■ **Aim of the task**
Go through the entries below, tally each line with the string "figure", and give the final number by itself.
Input material: Begin
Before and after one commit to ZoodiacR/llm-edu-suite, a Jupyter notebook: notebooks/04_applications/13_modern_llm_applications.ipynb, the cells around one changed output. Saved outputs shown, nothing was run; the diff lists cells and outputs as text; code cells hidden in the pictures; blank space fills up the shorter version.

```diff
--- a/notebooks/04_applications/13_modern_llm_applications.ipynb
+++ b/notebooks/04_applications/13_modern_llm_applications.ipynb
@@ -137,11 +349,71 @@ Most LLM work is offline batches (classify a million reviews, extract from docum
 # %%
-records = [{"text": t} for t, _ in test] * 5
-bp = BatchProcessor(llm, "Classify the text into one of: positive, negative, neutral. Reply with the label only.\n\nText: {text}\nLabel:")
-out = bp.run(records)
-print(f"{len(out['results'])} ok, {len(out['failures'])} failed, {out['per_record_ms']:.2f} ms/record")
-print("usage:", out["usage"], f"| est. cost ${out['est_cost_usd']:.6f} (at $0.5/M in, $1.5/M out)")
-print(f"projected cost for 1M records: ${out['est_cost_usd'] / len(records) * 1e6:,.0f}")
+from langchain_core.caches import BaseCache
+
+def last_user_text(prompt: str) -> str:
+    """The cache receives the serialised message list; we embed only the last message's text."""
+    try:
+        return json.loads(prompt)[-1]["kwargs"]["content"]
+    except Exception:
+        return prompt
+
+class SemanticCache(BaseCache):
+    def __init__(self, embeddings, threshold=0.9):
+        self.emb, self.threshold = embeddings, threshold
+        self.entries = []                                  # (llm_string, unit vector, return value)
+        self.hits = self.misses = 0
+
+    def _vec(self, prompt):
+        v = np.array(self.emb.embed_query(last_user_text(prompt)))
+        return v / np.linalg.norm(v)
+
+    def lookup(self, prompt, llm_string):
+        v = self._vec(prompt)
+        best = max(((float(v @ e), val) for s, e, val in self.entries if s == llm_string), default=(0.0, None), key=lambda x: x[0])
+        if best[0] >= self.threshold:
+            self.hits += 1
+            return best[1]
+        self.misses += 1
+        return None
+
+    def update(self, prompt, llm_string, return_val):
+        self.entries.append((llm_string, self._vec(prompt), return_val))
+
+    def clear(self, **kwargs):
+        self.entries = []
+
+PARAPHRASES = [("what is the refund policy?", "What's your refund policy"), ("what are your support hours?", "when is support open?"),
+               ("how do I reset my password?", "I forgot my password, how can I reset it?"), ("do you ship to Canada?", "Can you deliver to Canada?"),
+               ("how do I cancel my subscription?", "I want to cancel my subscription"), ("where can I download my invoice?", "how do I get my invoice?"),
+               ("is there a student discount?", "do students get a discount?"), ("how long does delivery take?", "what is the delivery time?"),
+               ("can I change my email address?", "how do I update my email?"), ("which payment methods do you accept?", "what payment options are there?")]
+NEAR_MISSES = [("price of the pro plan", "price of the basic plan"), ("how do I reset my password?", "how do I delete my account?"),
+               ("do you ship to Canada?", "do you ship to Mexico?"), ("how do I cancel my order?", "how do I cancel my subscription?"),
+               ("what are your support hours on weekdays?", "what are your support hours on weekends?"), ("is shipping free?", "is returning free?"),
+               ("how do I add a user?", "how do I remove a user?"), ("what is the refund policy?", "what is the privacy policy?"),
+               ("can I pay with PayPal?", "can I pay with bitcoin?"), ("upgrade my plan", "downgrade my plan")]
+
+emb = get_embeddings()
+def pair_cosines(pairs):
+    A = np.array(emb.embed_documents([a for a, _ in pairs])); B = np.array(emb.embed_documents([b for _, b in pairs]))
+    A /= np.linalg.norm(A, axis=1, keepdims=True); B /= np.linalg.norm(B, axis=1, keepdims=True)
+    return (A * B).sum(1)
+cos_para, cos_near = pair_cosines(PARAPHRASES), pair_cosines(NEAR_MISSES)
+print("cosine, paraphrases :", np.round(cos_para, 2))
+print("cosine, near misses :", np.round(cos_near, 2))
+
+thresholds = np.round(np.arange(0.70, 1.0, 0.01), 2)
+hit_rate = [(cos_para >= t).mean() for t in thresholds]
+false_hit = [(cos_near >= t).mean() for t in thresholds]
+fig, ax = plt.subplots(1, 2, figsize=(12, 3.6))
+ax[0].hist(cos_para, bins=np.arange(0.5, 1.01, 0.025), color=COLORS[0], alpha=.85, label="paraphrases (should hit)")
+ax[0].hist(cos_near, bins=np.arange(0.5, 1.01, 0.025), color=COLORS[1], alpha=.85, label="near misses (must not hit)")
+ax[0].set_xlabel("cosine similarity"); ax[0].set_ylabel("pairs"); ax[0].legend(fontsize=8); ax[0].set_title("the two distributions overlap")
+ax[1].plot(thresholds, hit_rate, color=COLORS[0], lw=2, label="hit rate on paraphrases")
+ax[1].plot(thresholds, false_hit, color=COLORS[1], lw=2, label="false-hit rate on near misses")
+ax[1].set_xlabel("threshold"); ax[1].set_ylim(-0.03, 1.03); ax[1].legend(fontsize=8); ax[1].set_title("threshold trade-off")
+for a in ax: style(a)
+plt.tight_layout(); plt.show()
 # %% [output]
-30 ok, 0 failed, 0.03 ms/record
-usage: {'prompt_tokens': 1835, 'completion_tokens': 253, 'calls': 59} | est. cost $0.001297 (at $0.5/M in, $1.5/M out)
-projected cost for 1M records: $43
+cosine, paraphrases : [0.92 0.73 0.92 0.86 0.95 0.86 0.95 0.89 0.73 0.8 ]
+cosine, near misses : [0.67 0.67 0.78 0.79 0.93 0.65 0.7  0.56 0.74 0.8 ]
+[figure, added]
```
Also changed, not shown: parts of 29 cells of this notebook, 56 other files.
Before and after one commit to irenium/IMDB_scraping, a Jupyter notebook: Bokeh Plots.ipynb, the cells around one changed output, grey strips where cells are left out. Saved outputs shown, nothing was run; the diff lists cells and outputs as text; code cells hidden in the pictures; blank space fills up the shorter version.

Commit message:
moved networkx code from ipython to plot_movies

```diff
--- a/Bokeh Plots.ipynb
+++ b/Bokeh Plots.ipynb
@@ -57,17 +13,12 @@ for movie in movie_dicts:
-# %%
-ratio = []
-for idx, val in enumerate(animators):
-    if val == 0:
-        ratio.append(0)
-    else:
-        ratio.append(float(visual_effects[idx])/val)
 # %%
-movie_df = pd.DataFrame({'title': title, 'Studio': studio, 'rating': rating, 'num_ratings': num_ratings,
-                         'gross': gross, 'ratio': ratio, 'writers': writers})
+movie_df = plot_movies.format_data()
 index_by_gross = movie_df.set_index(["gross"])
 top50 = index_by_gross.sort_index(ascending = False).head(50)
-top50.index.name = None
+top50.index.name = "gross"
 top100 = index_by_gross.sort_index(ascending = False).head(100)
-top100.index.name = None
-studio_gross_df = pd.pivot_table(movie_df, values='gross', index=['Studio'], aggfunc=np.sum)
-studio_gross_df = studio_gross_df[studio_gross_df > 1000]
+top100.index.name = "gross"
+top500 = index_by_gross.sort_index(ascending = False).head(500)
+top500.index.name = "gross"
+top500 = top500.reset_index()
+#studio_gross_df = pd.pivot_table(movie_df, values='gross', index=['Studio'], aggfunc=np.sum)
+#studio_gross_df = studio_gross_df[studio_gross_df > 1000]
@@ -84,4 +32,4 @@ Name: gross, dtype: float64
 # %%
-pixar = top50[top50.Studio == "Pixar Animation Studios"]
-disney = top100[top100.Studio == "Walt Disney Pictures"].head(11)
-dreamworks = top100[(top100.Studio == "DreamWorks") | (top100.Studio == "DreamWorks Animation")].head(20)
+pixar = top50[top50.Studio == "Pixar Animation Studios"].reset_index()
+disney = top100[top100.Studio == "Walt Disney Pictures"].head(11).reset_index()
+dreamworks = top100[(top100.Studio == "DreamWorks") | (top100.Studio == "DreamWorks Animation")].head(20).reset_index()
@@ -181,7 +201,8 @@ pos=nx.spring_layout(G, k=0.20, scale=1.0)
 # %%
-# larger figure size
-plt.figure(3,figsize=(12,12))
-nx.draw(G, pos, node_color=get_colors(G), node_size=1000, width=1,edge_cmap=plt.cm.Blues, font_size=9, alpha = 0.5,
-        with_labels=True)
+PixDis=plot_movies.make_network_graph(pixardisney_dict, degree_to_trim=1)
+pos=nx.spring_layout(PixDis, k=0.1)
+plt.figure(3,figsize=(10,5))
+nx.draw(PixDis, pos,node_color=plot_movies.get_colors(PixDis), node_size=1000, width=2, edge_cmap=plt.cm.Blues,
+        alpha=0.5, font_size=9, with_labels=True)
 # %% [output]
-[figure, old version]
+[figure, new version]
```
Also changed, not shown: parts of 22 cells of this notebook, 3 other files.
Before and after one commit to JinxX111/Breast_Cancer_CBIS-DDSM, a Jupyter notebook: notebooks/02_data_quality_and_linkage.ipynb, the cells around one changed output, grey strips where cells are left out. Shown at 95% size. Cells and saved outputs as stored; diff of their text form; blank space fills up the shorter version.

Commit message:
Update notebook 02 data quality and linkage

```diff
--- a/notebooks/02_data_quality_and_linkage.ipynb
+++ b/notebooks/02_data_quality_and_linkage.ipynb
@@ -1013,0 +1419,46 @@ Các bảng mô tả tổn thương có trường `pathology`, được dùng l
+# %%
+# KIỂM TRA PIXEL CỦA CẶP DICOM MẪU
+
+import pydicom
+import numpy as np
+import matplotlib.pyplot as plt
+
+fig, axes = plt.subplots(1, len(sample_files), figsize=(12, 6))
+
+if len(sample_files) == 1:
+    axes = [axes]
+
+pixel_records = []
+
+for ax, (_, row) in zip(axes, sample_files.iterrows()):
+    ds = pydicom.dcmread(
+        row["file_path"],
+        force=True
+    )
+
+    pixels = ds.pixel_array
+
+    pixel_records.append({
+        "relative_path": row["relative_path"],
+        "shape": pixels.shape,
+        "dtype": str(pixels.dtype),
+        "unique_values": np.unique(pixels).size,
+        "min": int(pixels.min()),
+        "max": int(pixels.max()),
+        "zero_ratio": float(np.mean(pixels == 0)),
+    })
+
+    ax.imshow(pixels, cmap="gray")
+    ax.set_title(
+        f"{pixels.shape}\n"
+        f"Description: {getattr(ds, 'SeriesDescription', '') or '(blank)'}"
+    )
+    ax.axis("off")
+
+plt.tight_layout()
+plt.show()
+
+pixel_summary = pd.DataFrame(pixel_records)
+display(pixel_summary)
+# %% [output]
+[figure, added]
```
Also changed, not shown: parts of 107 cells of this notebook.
Input material: End
■ **Solution to this task**
7